Content starts
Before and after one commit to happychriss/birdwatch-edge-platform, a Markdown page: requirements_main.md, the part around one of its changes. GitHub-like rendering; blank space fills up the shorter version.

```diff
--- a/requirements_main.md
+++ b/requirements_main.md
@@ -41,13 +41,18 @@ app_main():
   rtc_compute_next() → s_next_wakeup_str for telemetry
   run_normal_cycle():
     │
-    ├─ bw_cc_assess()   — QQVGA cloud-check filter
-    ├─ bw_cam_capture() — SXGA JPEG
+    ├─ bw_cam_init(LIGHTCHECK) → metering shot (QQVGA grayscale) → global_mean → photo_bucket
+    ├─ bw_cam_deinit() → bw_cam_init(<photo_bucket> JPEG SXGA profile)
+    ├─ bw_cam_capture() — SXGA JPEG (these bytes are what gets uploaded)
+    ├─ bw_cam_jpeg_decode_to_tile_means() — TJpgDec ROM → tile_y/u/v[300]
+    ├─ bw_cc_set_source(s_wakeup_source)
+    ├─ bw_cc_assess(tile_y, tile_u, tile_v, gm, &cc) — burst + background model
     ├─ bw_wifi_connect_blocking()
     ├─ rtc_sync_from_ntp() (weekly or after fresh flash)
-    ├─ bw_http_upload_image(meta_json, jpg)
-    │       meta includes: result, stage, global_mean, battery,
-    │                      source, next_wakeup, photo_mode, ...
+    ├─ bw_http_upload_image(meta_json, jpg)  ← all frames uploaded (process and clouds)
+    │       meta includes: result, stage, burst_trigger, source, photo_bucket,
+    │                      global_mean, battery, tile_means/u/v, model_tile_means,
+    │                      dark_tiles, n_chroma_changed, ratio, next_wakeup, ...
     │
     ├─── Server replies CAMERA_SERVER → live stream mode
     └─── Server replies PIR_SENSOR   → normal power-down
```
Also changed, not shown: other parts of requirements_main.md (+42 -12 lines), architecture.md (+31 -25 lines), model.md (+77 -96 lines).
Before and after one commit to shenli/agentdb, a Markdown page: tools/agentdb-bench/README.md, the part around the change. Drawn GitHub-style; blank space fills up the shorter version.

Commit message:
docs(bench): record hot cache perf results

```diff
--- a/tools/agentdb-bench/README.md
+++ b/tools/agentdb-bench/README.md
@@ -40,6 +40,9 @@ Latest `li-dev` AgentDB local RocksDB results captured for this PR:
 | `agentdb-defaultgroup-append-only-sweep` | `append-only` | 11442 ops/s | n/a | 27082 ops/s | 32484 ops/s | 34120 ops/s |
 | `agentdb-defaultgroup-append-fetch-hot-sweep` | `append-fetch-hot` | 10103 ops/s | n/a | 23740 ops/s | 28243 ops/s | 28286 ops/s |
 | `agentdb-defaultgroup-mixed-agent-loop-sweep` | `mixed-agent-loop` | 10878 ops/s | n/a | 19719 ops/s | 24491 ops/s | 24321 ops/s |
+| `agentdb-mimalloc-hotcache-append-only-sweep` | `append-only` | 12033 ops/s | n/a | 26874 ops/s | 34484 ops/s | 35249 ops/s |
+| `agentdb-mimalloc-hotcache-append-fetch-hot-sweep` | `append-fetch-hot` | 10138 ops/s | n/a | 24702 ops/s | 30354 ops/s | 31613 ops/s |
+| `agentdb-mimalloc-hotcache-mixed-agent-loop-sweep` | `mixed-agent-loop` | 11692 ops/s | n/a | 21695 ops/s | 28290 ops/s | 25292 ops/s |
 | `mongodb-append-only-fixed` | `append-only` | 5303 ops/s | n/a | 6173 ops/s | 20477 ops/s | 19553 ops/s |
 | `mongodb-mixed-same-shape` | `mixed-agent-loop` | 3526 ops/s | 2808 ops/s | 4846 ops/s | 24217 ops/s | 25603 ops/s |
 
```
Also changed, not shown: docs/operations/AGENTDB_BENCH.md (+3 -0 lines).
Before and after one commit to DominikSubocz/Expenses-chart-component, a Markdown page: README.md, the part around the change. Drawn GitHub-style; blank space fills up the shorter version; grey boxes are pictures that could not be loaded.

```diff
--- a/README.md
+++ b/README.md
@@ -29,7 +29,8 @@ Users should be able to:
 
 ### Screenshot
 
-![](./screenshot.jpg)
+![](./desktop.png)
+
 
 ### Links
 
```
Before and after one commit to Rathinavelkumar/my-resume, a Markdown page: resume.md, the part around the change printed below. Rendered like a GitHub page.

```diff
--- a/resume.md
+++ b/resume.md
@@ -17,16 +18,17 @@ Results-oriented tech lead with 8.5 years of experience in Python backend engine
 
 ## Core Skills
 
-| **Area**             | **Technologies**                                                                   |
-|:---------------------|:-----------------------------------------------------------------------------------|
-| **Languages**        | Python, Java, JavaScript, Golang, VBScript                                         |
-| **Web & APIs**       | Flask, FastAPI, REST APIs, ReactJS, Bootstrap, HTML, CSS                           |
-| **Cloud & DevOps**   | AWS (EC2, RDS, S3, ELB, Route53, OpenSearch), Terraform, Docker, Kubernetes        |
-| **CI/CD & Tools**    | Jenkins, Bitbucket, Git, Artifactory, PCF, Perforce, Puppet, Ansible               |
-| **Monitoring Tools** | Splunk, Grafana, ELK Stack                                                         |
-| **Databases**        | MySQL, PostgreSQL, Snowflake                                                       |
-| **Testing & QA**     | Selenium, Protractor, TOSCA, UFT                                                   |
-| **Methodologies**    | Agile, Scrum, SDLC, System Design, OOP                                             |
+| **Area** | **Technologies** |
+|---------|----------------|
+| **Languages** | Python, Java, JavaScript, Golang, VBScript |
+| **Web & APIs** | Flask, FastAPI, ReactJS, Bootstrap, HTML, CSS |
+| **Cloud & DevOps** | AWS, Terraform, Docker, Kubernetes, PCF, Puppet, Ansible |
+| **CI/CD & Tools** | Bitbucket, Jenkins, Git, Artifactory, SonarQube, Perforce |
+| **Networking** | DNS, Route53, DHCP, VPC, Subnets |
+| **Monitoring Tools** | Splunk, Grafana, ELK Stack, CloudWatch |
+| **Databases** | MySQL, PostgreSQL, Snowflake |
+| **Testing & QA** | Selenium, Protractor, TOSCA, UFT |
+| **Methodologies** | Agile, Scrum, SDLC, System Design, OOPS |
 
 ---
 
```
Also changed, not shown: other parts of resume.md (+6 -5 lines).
Content ends
• PROBLEM DETAILS: Reproduce every line from the preceding data in which the word "resume" can be found.

• SOLUTION FOR THIS PROBLEM:
Before and after one commit to Rathinavelkumar/my-resume, a Markdown page: resume.md, the part around the change printed below. Rendered like a GitHub page.
--- a/resume.md
+++ b/resume.md
Also changed, not shown: other parts of resume.md (+6 -5 lines).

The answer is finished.